• **MATERIAL PROVIDED**
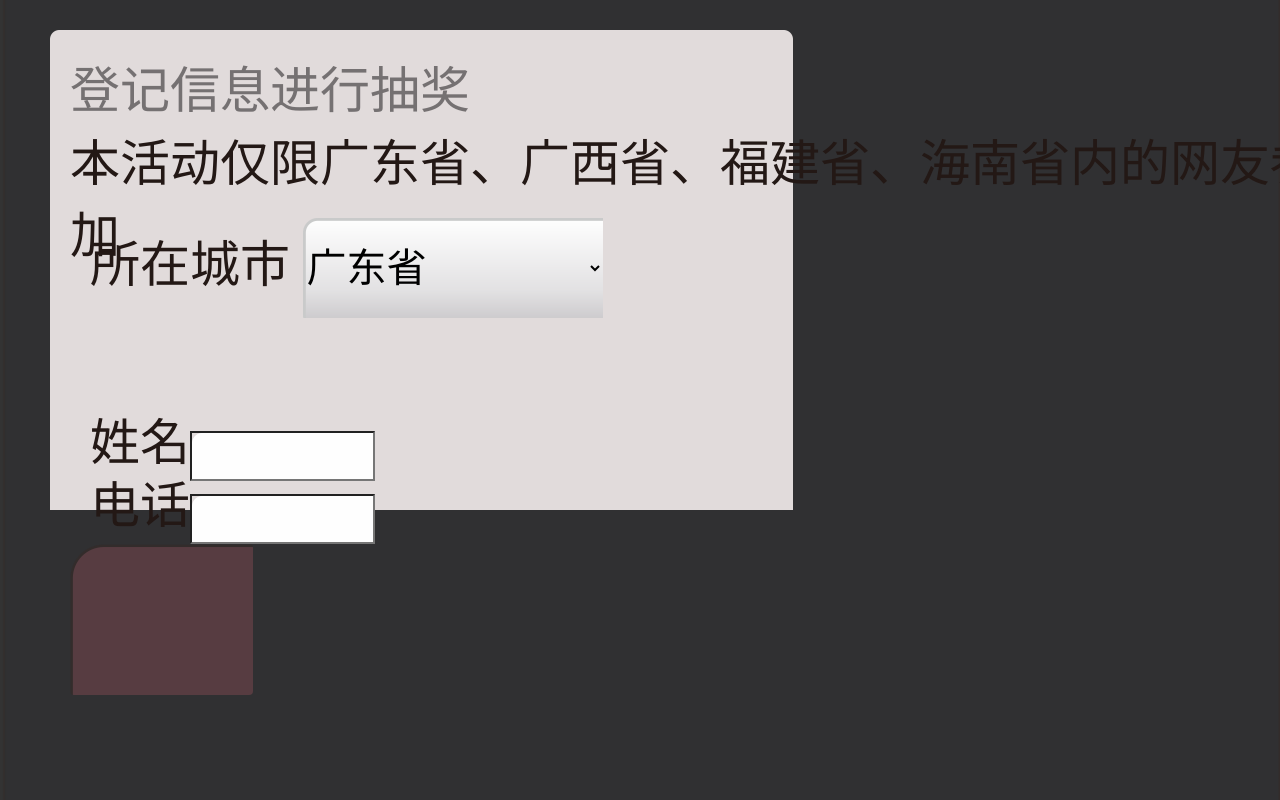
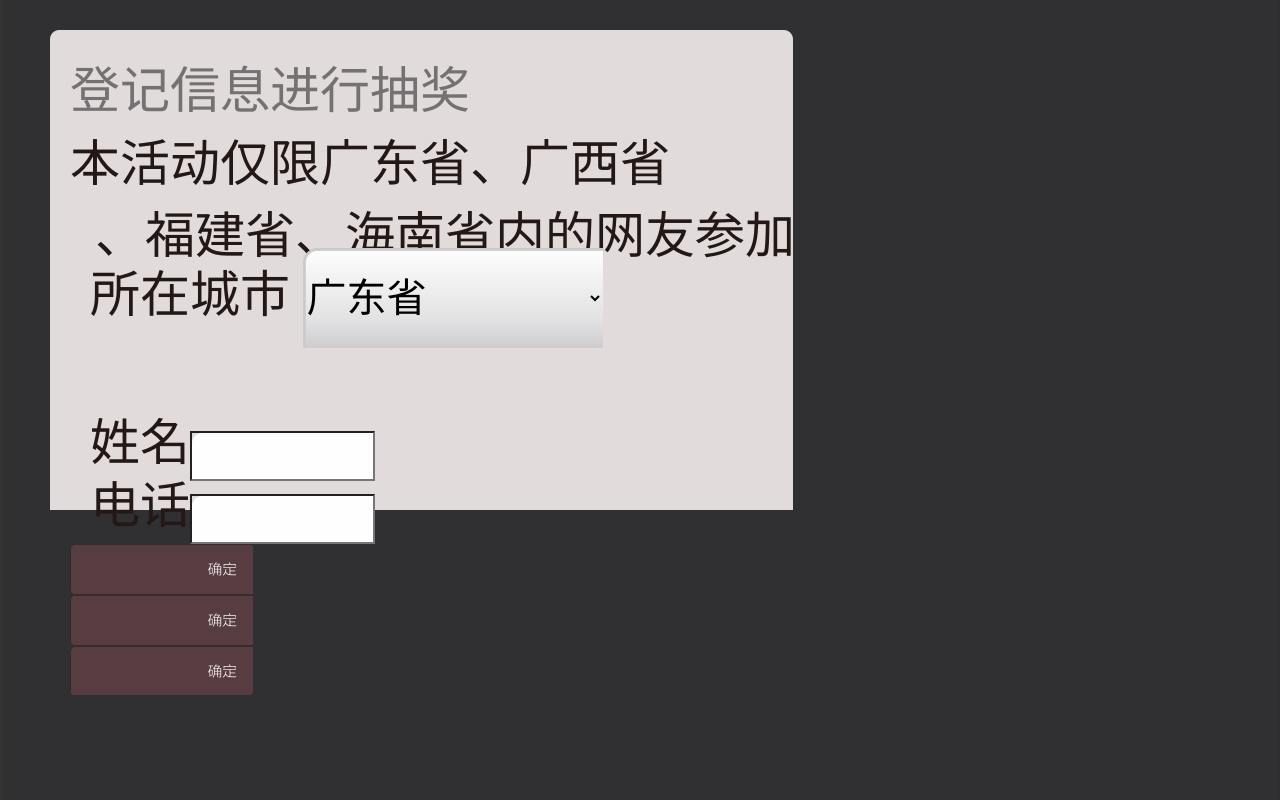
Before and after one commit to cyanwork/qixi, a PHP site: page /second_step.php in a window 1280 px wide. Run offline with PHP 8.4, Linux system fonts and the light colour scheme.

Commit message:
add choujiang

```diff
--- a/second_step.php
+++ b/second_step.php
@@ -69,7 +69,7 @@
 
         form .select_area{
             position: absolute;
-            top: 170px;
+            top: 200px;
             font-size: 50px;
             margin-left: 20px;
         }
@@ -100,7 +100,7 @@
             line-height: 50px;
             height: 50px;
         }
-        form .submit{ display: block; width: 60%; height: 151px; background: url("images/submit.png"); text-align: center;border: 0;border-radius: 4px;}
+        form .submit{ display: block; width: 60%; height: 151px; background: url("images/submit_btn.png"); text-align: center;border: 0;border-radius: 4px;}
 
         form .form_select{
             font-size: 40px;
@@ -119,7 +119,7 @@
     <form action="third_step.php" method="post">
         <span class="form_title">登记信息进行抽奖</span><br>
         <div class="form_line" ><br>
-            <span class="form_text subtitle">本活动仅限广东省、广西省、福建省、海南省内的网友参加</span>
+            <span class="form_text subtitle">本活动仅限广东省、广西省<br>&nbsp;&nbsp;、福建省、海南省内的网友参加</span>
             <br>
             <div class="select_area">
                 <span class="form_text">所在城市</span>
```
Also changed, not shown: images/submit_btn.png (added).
---
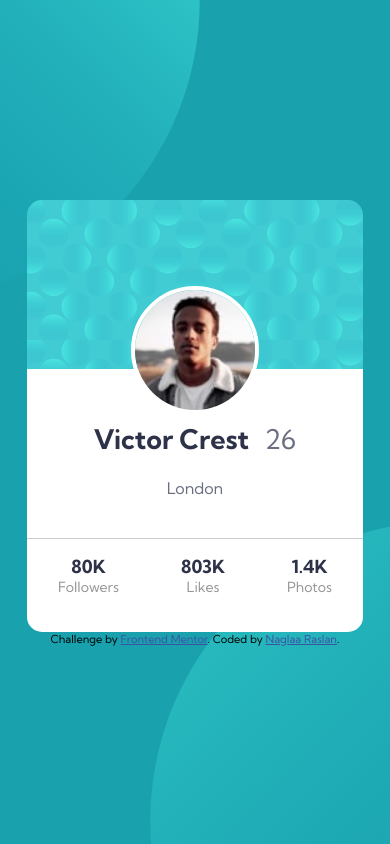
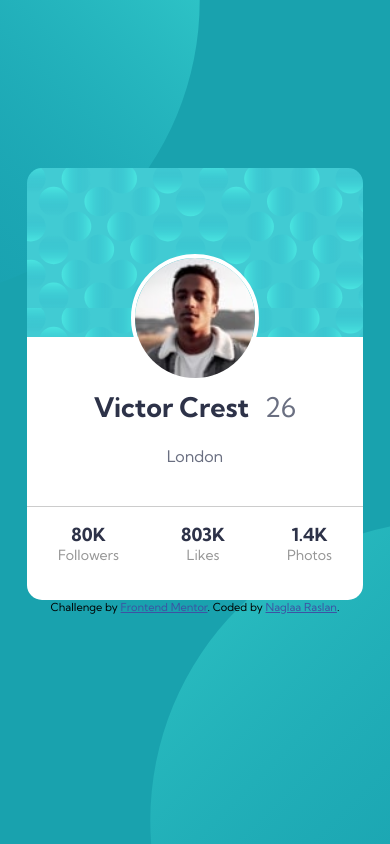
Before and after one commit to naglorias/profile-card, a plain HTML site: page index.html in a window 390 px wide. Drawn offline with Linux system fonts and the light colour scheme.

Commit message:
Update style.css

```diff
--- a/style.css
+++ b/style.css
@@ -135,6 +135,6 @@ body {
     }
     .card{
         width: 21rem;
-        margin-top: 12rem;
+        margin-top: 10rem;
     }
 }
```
---
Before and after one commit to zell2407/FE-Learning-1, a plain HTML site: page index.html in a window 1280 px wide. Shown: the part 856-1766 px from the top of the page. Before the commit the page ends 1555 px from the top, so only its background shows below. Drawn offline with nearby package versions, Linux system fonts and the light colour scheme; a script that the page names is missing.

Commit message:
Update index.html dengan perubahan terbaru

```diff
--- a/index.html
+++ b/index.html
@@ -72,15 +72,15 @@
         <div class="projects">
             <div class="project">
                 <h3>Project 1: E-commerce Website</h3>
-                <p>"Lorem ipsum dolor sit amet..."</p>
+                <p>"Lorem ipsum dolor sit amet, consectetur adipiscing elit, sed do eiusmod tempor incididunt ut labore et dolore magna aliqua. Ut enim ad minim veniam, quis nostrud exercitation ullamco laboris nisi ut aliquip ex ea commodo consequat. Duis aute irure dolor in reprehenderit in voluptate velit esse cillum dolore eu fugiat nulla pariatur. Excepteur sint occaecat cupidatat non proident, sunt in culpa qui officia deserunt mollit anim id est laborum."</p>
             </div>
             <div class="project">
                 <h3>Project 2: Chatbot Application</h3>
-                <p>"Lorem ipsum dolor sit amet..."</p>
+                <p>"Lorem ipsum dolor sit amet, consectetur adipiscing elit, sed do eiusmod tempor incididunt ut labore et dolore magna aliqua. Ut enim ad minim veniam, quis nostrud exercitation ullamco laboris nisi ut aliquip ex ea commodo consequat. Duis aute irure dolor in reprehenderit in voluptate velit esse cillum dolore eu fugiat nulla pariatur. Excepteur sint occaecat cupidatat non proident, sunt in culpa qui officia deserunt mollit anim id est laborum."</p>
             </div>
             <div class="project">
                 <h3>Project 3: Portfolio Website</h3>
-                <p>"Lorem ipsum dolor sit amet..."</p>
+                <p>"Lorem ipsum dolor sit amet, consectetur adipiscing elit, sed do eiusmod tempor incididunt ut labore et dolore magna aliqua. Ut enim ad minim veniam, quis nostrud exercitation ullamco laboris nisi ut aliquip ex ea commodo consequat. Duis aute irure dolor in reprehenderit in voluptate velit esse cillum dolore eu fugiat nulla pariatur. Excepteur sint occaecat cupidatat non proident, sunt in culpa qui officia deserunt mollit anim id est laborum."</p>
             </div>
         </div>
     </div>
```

• **DIRECTIONS FOR THIS TASK**
Wherever the string "images" appears in a line of the records above, copy that line.

• **EXERCISE OUTPUT**
-        form .submit{ display: block; width: 60%; height: 151px; background: url("images/submit.png"); text-align: center;border: 0;border-radius: 4px;}
+        form .submit{ display: block; width: 60%; height: 151px; background: url("images/submit_btn.png"); text-align: center;border: 0;border-radius: 4px;}
Also changed, not shown: images/submit_btn.png (added).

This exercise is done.